EXERCISE INSTRUCTIONS: Filter the material below down to the lines containing the word "behind".

STUDY MATERIAL:
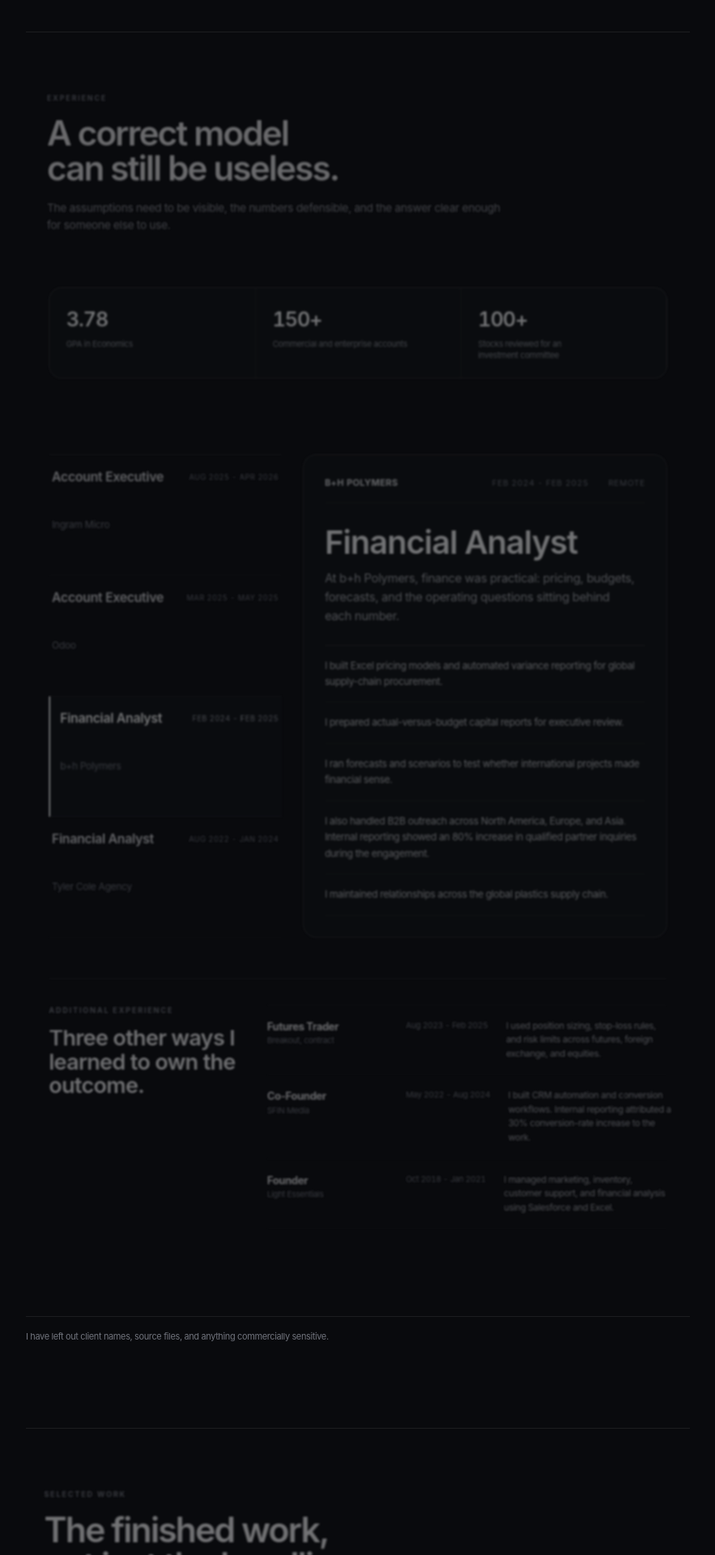
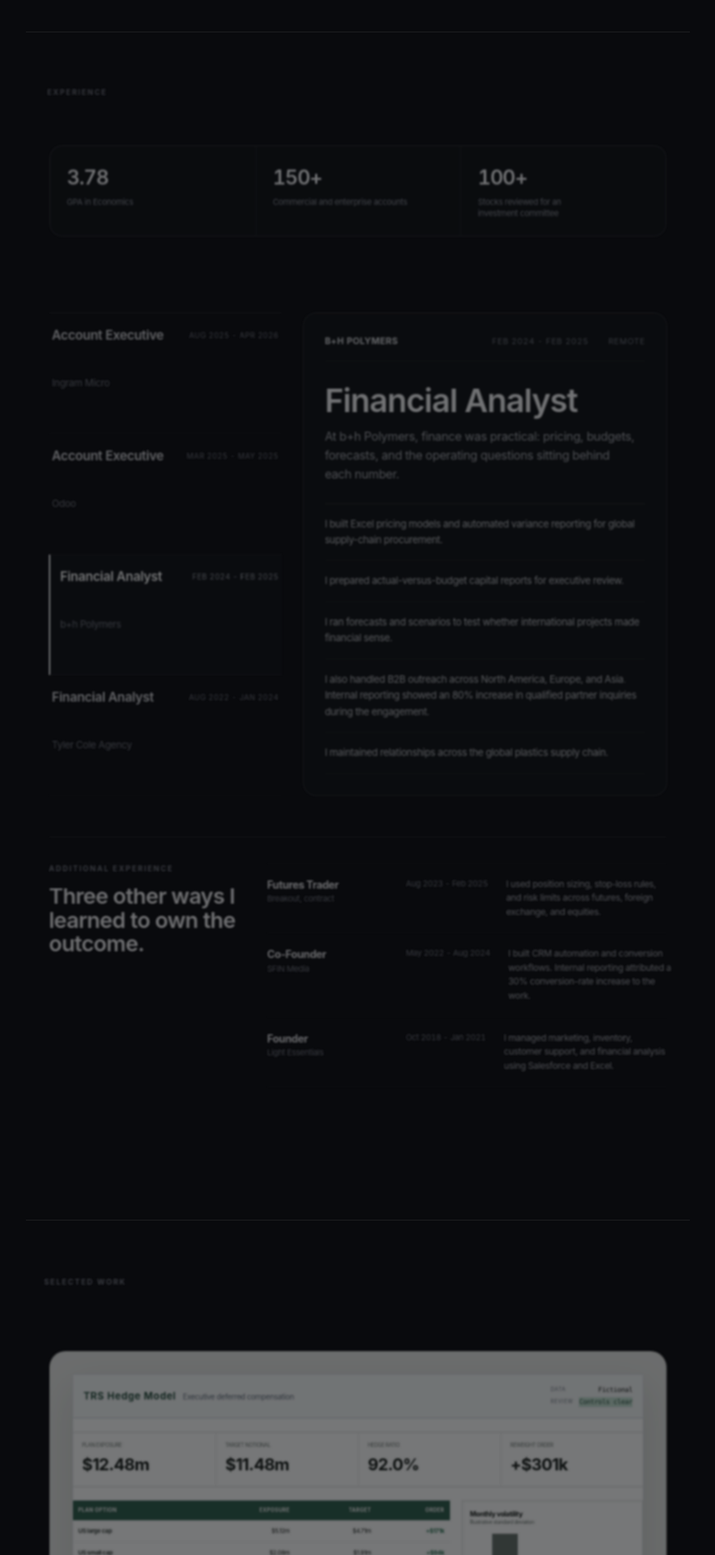
Before and after one commit to garrettistrading/GarrettLisowski.com, a Next.js app: page / in a window 1280 px wide. Shown: the part 880-2800 px from the top of the page at 81% size, without its empty margins (198-1081 px from the left). Built offline with nearby package versions, Linux system fonts and the light colour scheme.

Commit message:
refactor: simplify portfolio section copy

```diff
--- a/app/globals.css
+++ b/app/globals.css
@@ -1621,14 +1621,6 @@ ul { margin: 0; padding: 0; }
 }
 .reveal-pending.reveal-visible { opacity: 1; transform: translateY(0); }
 
-.experience-context {
-  border-top: 1px solid var(--line);
-  color: var(--slate);
-  font-size: 11px;
-  line-height: 1.55;
-  margin: 48px 0 0;
-  padding-top: 16px;
-}
 .career-timeline .additional-experience {
   border-top: 1px solid var(--line-strong);
   display: grid;
@@ -2288,8 +2280,6 @@ html.portfolio-intro-active { overflow: hidden; }
 .profile-home .additional-experience span,
 .profile-home .additional-experience time { color: #767983; }
 .profile-home .additional-experience article p { color: #a9abb2; }
-.profile-home .experience-context { border-color: var(--line); color: #70737c; }
-
 .profile-home .project-list { gap: 76px; }
 .profile-home .project-feature { display: block; }
 .profile-home .project-card-link {
--- a/app/page.tsx
+++ b/app/page.tsx
@@ -102,10 +102,6 @@ export default function Home() {
         <section className="experience-section" id="experience">
           <header className="portfolio-section-heading compact-heading" data-reveal>
             <p>Experience</p>
-            <h2>A correct model can still be useless.</h2>
-            <span>
-              The assumptions need to be visible, the numbers defensible, and the answer clear enough for someone else to use.
-            </span>
           </header>
           <div className="experience-evidence" aria-label="Selected evidence" data-reveal>
             <div><strong>3.78</strong><span>GPA in Economics</span></div>
@@ -113,18 +109,11 @@ export default function Home() {
             <div><strong>100+</strong><span>Stocks reviewed for an investment committee</span></div>
           </div>
           <CareerTimeline />
-          <p className="experience-context" data-reveal>
-            I have left out client names, source files, and anything commercially sensitive.
-          </p>
         </section>
 
         <section className="selected-work" id="work">
           <header className="portfolio-section-heading compact-heading" data-reveal>
             <p>Selected work</p>
-            <h2>The finished work, not just the headline.</h2>
-            <span>
-              Each case study shows the model, the choices behind it, and the limits I did not try to hide.
-            </span>
           </header>
 
           <div className="project-list">
@@ -157,7 +146,6 @@ export default function Home() {
         <section className="background-section" id="background">
           <header className="portfolio-section-heading compact-heading" data-reveal>
             <p>Education and leadership</p>
-            <h2>The foundation behind the work.</h2>
           </header>
 
           <div className="credential-grid" data-reveal>
```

ANSWER TO THIS PROBLEM:
-              Each case study shows the model, the choices behind it, and the limits I did not try to hide.
-            <h2>The foundation behind the work.</h2>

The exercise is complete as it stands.